Since the EVALI outbreak and the bad press JUUL received, with both hyped up by the US media to scandalise the vaping industry, the US government has clamped down on vaping use, in particular among the youth of society. The latest step – the US ban on mail shipments of vaping products to a country of more than 330 million people. What does this landmark passing in congress mean for the people of the USA? How will it affect small vaping businesses based outside of the USA that send products over there? Let’s assess the next steps once this change comes into effect.
The Omnibus Spending Bill Explained

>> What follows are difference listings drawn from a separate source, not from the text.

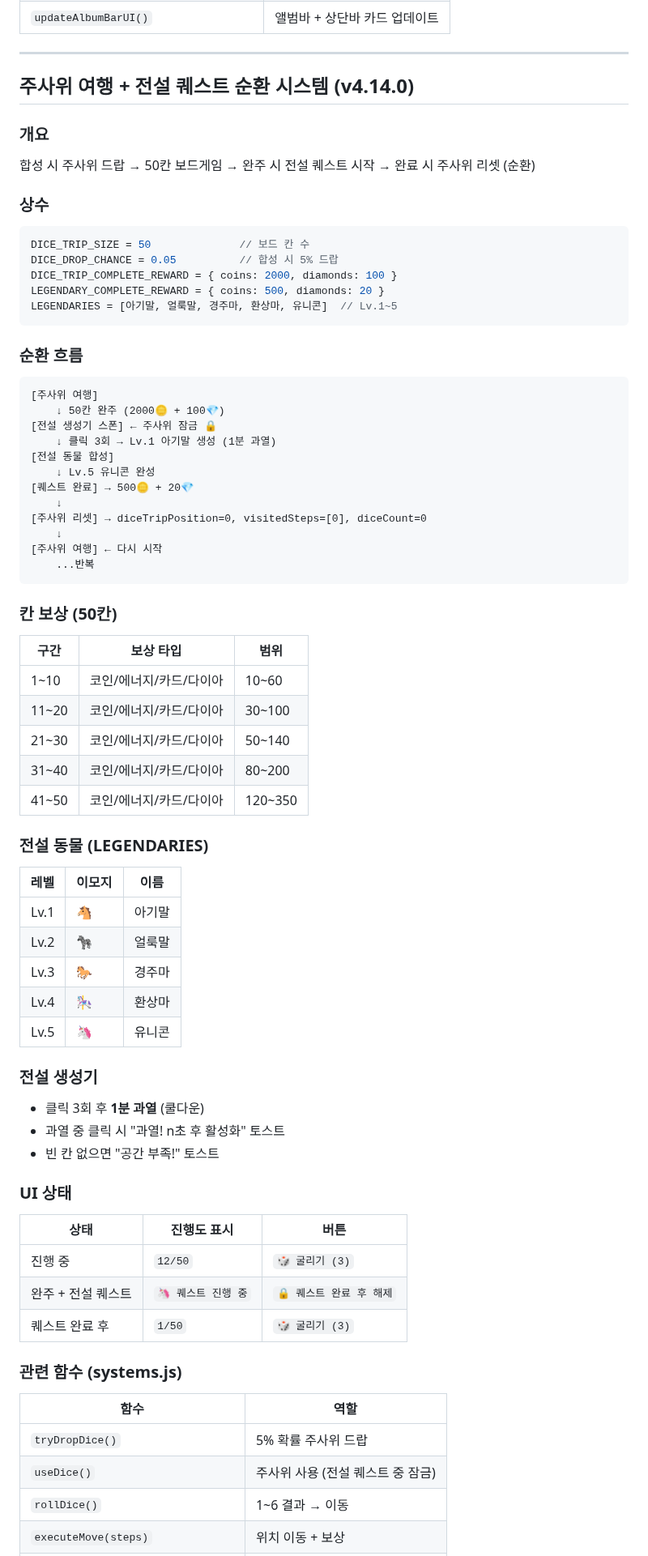
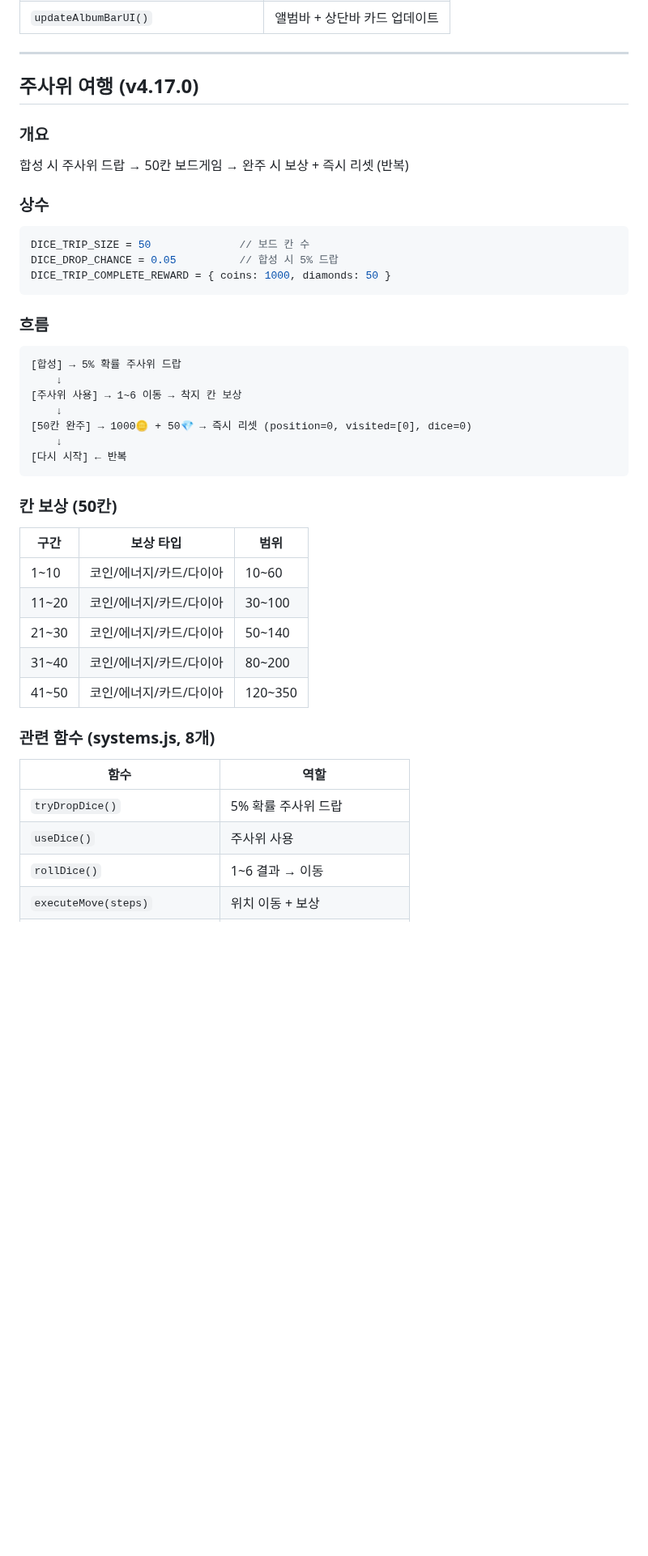
Before and after one commit to pmsecon1-code/merge-game, a Markdown page: handoff.md, the part around one of its changes. Shown at 81% size. Drawn GitHub-style; blank space fills up the shorter version.

Commit message:
docs: handoff.md v4.17.0 전설 퀘스트 제거 + 주사위 보상 조정 반영
Co-Authored-By: Claude Opus 4.6 <noreply@anthropic.com>

````diff
--- a/handoff.md
+++ b/handoff.md
@@ -321,34 +320,27 @@ ALBUM_CYCLE_MS = 21일        // 초기화 주기
 
 ---
 
-## 주사위 여행 + 전설 퀘스트 순환 시스템 (v4.14.0)
+## 주사위 여행 (v4.17.0)
 
 ### 개요
-합성 시 주사위 드랍 → 50칸 보드게임 → 완주 시 전설 퀘스트 시작 → 완료 시 주사위 리셋 (순환)
+합성 시 주사위 드랍 → 50칸 보드게임 → 완주 시 보상 + 즉시 리셋 (반복)
 
 ### 상수
 ```javascript
 DICE_TRIP_SIZE = 50              // 보드 칸 수
 DICE_DROP_CHANCE = 0.05          // 합성 시 5% 드랍
-DICE_TRIP_COMPLETE_REWARD = { coins: 2000, diamonds: 100 }
-LEGENDARY_COMPLETE_REWARD = { coins: 500, diamonds: 20 }
-LEGENDARIES = [아기말, 얼룩말, 경주마, 환상마, 유니콘]  // Lv.1~5
+DICE_TRIP_COMPLETE_REWARD = { coins: 1000, diamonds: 50 }
 ```
 
-### 순환 흐름
+### 흐름
 ```
-[주사위 여행]
-    ↓ 50칸 완주 (2000🪙 + 100💎)
-[전설 생성기 스폰] ← 주사위 잠금 🔒
-    ↓ 클릭 3회 → Lv.1 아기말 생성 (1분 과열)
-[전설 동물 합성]
-    ↓ Lv.5 유니콘 완성
-[퀘스트 완료] → 500🪙 + 20💎
+[합성] → 5% 확률 주사위 드랍
     ↓
-[주사위 리셋] → diceTripPosition=0, visitedSteps=[0], diceCount=0
+[주사위 사용] → 1~6 이동 → 착지 칸 보상
     ↓
-[주사위 여행] ← 다시 시작
-    ...반복
+[50칸 완주] → 1000🪙 + 50💎 → 즉시 리셋 (position=0, visited=[0], dice=0)
+    ↓
+[다시 시작] ← 반복
 ```
 
 ### 칸 보상 (50칸)
@@ -360,32 +352,11 @@ LEGENDARIES = [아기말, 얼룩말, 경주마, 환상마, 유니콘]  // Lv.1~5
 | 31~40 | 코인/에너지/카드/다이아 | 80~200 |
 | 41~50 | 코인/에너지/카드/다이아 | 120~350 |
 
-### 전설 동물 (LEGENDARIES)
-| 레벨 | 이모지 | 이름 |
-|------|--------|------|
-| Lv.1 | 🐴 | 아기말 |
-| Lv.2 | 🦓 | 얼룩말 |
-| Lv.3 | 🐎 | 경주마 |
-| Lv.4 | 🎠 | 환상마 |
-| Lv.5 | 🦄 | 유니콘 |
-
-### 전설 생성기
-- 클릭 3회 후 **1분 과열** (쿨다운)
-- 과열 중 클릭 시 "과열! n초 후 활성화" 토스트
-- 빈 칸 없으면 "공간 부족!" 토스트
-
-### UI 상태
-| 상태 | 진행도 표시 | 버튼 |
-|------|------------|------|
-| 진행 중 | `12/50` | `🎲 굴리기 (3)` |
-| 완주 + 전설 퀘스트 | `🦄 퀘스트 진행 중` | `🔒 퀘스트 완료 후 해제` |
-| 퀘스트 완료 후 | `1/50` | `🎲 굴리기 (3)` |
-
-### 관련 함수 (systems.js)
+### 관련 함수 (systems.js, 8개)
 | 함수 | 역할 |
 |------|------|
 | `tryDropDice()` | 5% 확률 주사위 드랍 |
-| `useDice()` | 주사위 사용 (전설 퀘스트 중 잠금) |
+| `useDice()` | 주사위 사용 |
 | `rollDice()` | 1~6 결과 → 이동 |
 | `executeMove(steps)` | 위치 이동 + 보상 |
 | `giveStepRewardWithInfo(pos)` | 칸 보상 지급 (보상 문자열 반환) |
````
Also changed, not shown: other parts of handoff.md (+32 -25 lines).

One of Donald Trump’s final significant acts as president towards the end of December 2020 involved his signature, passing a very important law in the USA. A mere 5,500 pages of content heavily related to Coronavirus relief, signed by the 45th President, included a key passage ‘Preventing Online Sales of E-Cigarettes to Children Act’. It’s very carefully worded because although it points out something which is a necessity, it goes much deeper in terms of meaning for the vaping industry. While it’s great that the US is putting a stop to children vaping, it also reduces choice for adult vapers.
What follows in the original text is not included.